## Goal of the exercise
From the first line to the last, copy the listing below word for word.

## Dataset content

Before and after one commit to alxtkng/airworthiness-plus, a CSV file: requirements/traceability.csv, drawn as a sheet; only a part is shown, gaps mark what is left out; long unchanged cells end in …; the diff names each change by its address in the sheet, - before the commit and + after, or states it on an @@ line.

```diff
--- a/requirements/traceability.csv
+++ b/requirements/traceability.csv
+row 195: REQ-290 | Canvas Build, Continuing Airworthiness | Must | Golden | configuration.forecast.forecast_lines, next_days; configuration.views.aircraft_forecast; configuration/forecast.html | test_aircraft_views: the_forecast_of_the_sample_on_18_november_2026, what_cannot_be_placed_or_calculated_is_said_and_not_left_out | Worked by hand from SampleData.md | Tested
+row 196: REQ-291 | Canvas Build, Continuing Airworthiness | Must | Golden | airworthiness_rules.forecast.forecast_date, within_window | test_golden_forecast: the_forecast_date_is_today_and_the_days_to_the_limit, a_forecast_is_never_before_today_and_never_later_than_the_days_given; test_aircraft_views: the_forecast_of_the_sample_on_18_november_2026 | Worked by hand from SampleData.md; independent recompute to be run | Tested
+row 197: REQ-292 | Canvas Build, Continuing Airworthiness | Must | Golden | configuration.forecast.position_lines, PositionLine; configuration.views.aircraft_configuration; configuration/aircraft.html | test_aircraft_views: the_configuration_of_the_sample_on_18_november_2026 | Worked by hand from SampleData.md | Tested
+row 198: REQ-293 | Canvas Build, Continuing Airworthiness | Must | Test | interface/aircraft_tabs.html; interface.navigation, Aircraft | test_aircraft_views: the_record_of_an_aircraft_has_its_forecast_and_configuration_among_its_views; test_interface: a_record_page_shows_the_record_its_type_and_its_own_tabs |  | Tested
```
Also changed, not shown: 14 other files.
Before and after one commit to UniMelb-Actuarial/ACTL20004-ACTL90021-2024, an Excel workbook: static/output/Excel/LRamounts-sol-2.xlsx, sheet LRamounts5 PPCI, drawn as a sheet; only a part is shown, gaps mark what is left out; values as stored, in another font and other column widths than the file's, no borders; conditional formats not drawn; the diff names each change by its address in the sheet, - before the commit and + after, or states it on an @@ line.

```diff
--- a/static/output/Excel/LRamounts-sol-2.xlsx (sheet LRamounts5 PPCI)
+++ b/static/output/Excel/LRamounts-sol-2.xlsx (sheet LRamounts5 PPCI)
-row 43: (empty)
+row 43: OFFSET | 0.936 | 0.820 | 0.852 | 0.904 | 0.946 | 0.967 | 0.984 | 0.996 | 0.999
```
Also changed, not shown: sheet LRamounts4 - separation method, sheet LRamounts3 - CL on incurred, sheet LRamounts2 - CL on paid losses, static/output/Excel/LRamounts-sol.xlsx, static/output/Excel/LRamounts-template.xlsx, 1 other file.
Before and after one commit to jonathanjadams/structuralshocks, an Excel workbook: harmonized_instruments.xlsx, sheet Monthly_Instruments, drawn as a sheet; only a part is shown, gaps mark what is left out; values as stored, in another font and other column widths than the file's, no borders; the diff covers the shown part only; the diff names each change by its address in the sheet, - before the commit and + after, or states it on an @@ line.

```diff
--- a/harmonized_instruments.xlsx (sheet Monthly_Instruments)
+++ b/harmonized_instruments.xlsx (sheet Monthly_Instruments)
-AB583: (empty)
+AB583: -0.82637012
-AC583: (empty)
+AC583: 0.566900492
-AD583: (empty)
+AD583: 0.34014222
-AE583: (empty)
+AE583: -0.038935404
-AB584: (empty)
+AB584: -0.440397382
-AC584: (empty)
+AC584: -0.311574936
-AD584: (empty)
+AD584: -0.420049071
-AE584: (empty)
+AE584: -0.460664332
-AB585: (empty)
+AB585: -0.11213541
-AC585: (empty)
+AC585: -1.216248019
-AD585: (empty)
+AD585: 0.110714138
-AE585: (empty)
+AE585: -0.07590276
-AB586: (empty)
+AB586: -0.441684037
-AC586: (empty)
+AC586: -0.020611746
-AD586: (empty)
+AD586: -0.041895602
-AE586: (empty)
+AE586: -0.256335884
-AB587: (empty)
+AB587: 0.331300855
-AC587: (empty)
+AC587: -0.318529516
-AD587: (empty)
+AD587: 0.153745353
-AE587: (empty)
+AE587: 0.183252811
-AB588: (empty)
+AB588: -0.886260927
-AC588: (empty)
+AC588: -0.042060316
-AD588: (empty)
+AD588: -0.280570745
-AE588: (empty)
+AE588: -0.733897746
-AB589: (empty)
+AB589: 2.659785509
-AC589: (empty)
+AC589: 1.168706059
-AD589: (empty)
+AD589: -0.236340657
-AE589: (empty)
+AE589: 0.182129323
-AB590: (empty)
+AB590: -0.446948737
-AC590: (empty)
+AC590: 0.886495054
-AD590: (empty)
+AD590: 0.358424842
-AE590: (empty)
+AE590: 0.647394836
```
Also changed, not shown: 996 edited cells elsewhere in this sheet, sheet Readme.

## Written answer
Before and after one commit to alxtkng/airworthiness-plus, a CSV file: requirements/traceability.csv, drawn as a sheet; only a part is shown, gaps mark what is left out; long unchanged cells end in …; the diff names each change by its address in the sheet, - before the commit and + after, or states it on an @@ line.

```diff
--- a/requirements/traceability.csv
+++ b/requirements/traceability.csv
+row 195: REQ-290 | Canvas Build, Continuing Airworthiness | Must | Golden | configuration.forecast.forecast_lines, next_days; configuration.views.aircraft_forecast; configuration/forecast.html | test_aircraft_views: the_forecast_of_the_sample_on_18_november_2026, what_cannot_be_placed_or_calculated_is_said_and_not_left_out | Worked by hand from SampleData.md | Tested
+row 196: REQ-291 | Canvas Build, Continuing Airworthiness | Must | Golden | airworthiness_rules.forecast.forecast_date, within_window | test_golden_forecast: the_forecast_date_is_today_and_the_days_to_the_limit, a_forecast_is_never_before_today_and_never_later_than_the_days_given; test_aircraft_views: the_forecast_of_the_sample_on_18_november_2026 | Worked by hand from SampleData.md; independent recompute to be run | Tested
+row 197: REQ-292 | Canvas Build, Continuing Airworthiness | Must | Golden | configuration.forecast.position_lines, PositionLine; configuration.views.aircraft_configuration; configuration/aircraft.html | test_aircraft_views: the_configuration_of_the_sample_on_18_november_2026 | Worked by hand from SampleData.md | Tested
+row 198: REQ-293 | Canvas Build, Continuing Airworthiness | Must | Test | interface/aircraft_tabs.html; interface.navigation, Aircraft | test_aircraft_views: the_record_of_an_aircraft_has_its_forecast_and_configuration_among_its_views; test_interface: a_record_page_shows_the_record_its_type_and_its_own_tabs |  | Tested
```
Also changed, not shown: 14 other files.
Before and after one commit to UniMelb-Actuarial/ACTL20004-ACTL90021-2024, an Excel workbook: static/output/Excel/LRamounts-sol-2.xlsx, sheet LRamounts5 PPCI, drawn as a sheet; only a part is shown, gaps mark what is left out; values as stored, in another font and other column widths than the file's, no borders; conditional formats not drawn; the diff names each change by its address in the sheet, - before the commit and + after, or states it on an @@ line.

```diff
--- a/static/output/Excel/LRamounts-sol-2.xlsx (sheet LRamounts5 PPCI)
+++ b/static/output/Excel/LRamounts-sol-2.xlsx (sheet LRamounts5 PPCI)
-row 43: (empty)
+row 43: OFFSET | 0.936 | 0.820 | 0.852 | 0.904 | 0.946 | 0.967 | 0.984 | 0.996 | 0.999
```
Also changed, not shown: sheet LRamounts4 - separation method, sheet LRamounts3 - CL on incurred, sheet LRamounts2 - CL on paid losses, static/output/Excel/LRamounts-sol.xlsx, static/output/Excel/LRamounts-template.xlsx, 1 other file.
Before and after one commit to jonathanjadams/structuralshocks, an Excel workbook: harmonized_instruments.xlsx, sheet Monthly_Instruments, drawn as a sheet; only a part is shown, gaps mark what is left out; values as stored, in another font and other column widths than the file's, no borders; the diff covers the shown part only; the diff names each change by its address in the sheet, - before the commit and + after, or states it on an @@ line.

```diff
--- a/harmonized_instruments.xlsx (sheet Monthly_Instruments)
+++ b/harmonized_instruments.xlsx (sheet Monthly_Instruments)
-AB583: (empty)
+AB583: -0.82637012
-AC583: (empty)
+AC583: 0.566900492
-AD583: (empty)
+AD583: 0.34014222
-AE583: (empty)
+AE583: -0.038935404
-AB584: (empty)
+AB584: -0.440397382
-AC584: (empty)
+AC584: -0.311574936
-AD584: (empty)
+AD584: -0.420049071
-AE584: (empty)
+AE584: -0.460664332
-AB585: (empty)
+AB585: -0.11213541
-AC585: (empty)
+AC585: -1.216248019
-AD585: (empty)
+AD585: 0.110714138
-AE585: (empty)
+AE585: -0.07590276
-AB586: (empty)
+AB586: -0.441684037
-AC586: (empty)
+AC586: -0.020611746
-AD586: (empty)
+AD586: -0.041895602
-AE586: (empty)
+AE586: -0.256335884
-AB587: (empty)
+AB587: 0.331300855
-AC587: (empty)
+AC587: -0.318529516
-AD587: (empty)
+AD587: 0.153745353
-AE587: (empty)
+AE587: 0.183252811
-AB588: (empty)
+AB588: -0.886260927
-AC588: (empty)
+AC588: -0.042060316
-AD588: (empty)
+AD588: -0.280570745
-AE588: (empty)
+AE588: -0.733897746
-AB589: (empty)
+AB589: 2.659785509
-AC589: (empty)
+AC589: 1.168706059
-AD589: (empty)
+AD589: -0.236340657
-AE589: (empty)
+AE589: 0.182129323
-AB590: (empty)
+AB590: -0.446948737
-AC590: (empty)
+AC590: 0.886495054
-AD590: (empty)
+AD590: 0.358424842
-AE590: (empty)
+AE590: 0.647394836
```
Also changed, not shown: 996 edited cells elsewhere in this sheet, sheet Readme.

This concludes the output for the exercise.